As a kid prone to drama, I panicked and absolutely KNEW we were going to die. As an overachiever, I immediately went out to figure out how to get water out of a cactus. My mom was doing…something…while I was diligently foraging for sustenance when a red Ford pickup truck drove up from the opposite direction.
If you ask me (and since you’re reading this blog, you in essence did) we were saved by an older Native American man. If, on the other hand, you asked my mother, she’d tell you we were saved by a Mormon family of four. And we both would swear on our lives that our version of the truth is THE version of the Truth.
Erades tells us in his piece that that is not only fine but to be expected and he’s right. And, in the case of the Lost Gremlin in the Desert, who you believe has no more bearing on things of import than believing in Hemingway’s tale of showing marble dicks to Fitzgerald.
A black man is arrested and tossed into interrogation. He is tortured with electrodes attached to his balls until he falsely confesses to a crime he didn’t commit and because he is already a criminal, no one disputes the confession. The policemen that tortured him deny the claim that the black man was coerced in any way. The idea that “Stories do not serve the facts; their allegiance is entirely to the storyteller” is of little fucking comfort to the wrongfully convicted man on death row.

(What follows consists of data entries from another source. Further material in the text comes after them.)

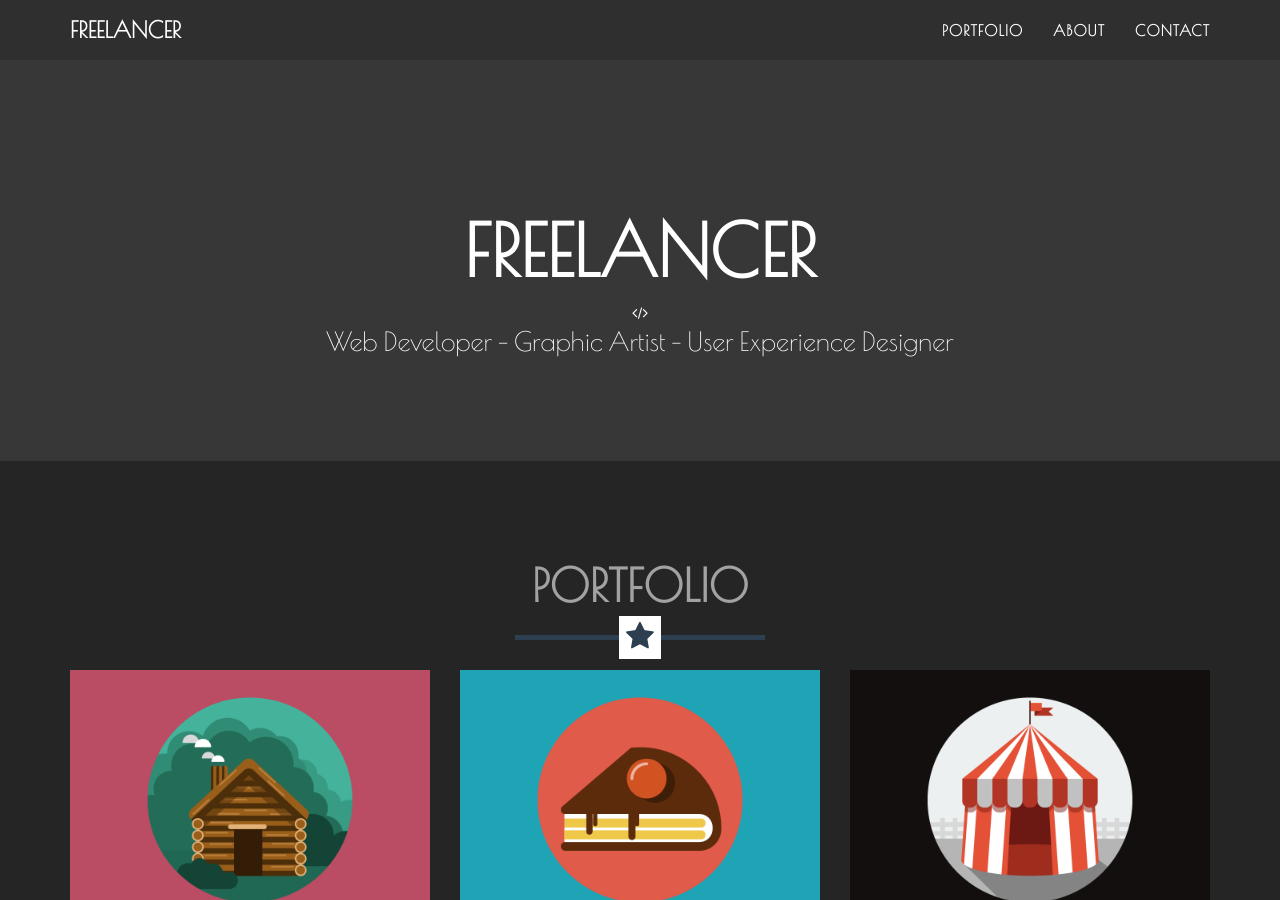
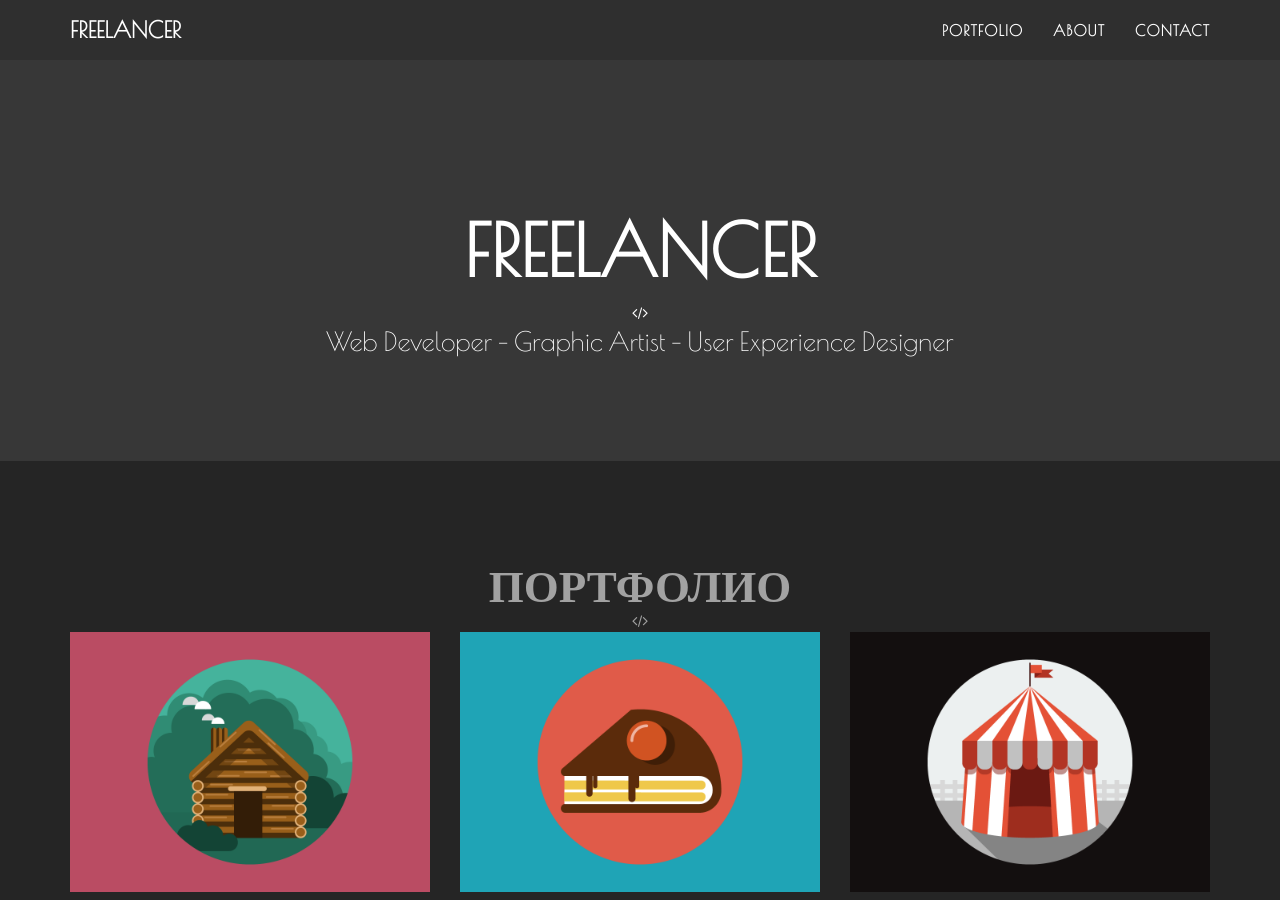
Before and after one commit to seregajd999/blog, a Jekyll site: the page built from index.html, in a window 1280 px wide and 900 px high. Built offline with Jekyll 4.4.1, drawn with Linux system fonts in a browser that asks for light colours.

Commit message:
ПОРТФОЛИО

```diff
--- a/_includes/portfolio_grid.html
+++ b/_includes/portfolio_grid.html
@@ -4,8 +4,10 @@
         <div class="container">
             <div class="row">
                 <div class="col-lg-12 text-center">
-                    <h2>Portfolio</h2>
-                    <hr class="star-primary">
+                    <h2>ПОРТФОЛИО</h2>
+                    <div class="star-light">
+                      <i class="fa fa-code"></i>
+                    </div>
                 </div>
             </div>
             <div class="row">
```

A man is on the confirmation seat for a position on the Supreme Court. A woman who worked for him comes forward to point out that he is a serial misogynist and a sexual harasser. He, of course, denies it. “Human experience is vast and too slippery to grasp” is just too goddamn flip to swallow in the face of decades of Supreme Court cases that lean to the Right of Common Sense.
It’s proven science that our memories not only suck but are like Silly Putty in their ability to stretch and reform the experiences we had into the experiences we think we had. It’s also apparent that our species is filled with liars and equally filled with people who just want to believe the lies. We believe the bullshit spawn by marketers and advertisers as they tell us that:
This juice is 100% purely squeezed juice.
This bacon was from pigs treated humanely.
This pill will make you lose belly fat in ten days.
Religion is ground zero for the manufacture of superstitious crap combined with our innate desire to be bathed in that crap until it cakes over our eyes and fills our nostrils. We LOVE to believe anything that gives us a sense of control or definitive outcomes or makes us feel safer and more secure.
Given this set of circumstances (we are liars who desperately want to believe that no one else is lying) where is line drawn between at least attempting to present the truth and openly pouring milk on your falsehood cereal? Is a storyteller or monologist who purports to be telling the truth to be held accountable for pulling the wool over our eyes for entertainment’s sake? Is the journalist who fudges the truth for a good story given a pass? Is bias no better or worse than outright deception?
I certainly don’t have the answers but I can make my own judgement calls. I believe there is a difference between the malleability of memory and the outright changing of the facts one knows to be true to facilitate an agenda. The line between the two is often fuzzy but the blanket acceptance of bullshit as simply “the way things are” is lazy and dangerous. For tellers of tales, as long as there is the caveat that the stories are for entertainment or a larger Truth being attempted, we should all expect some lies that reveal larger truths. The press should fight against the partisan, propaganda oriented stance and make sure that there are multiple sources corroborating all aspects of a story because we all really fucking want to believe in the truth of our news coverage.
It all boils down to choice. Do we accept the passive perspective that lying is just a part of who we are and ultimately trust no one's account? Do we relax our standards so much that truth really has no more meaning than belief? I hope not because too much is at stake to rely on each other to tell the truth by ourselves.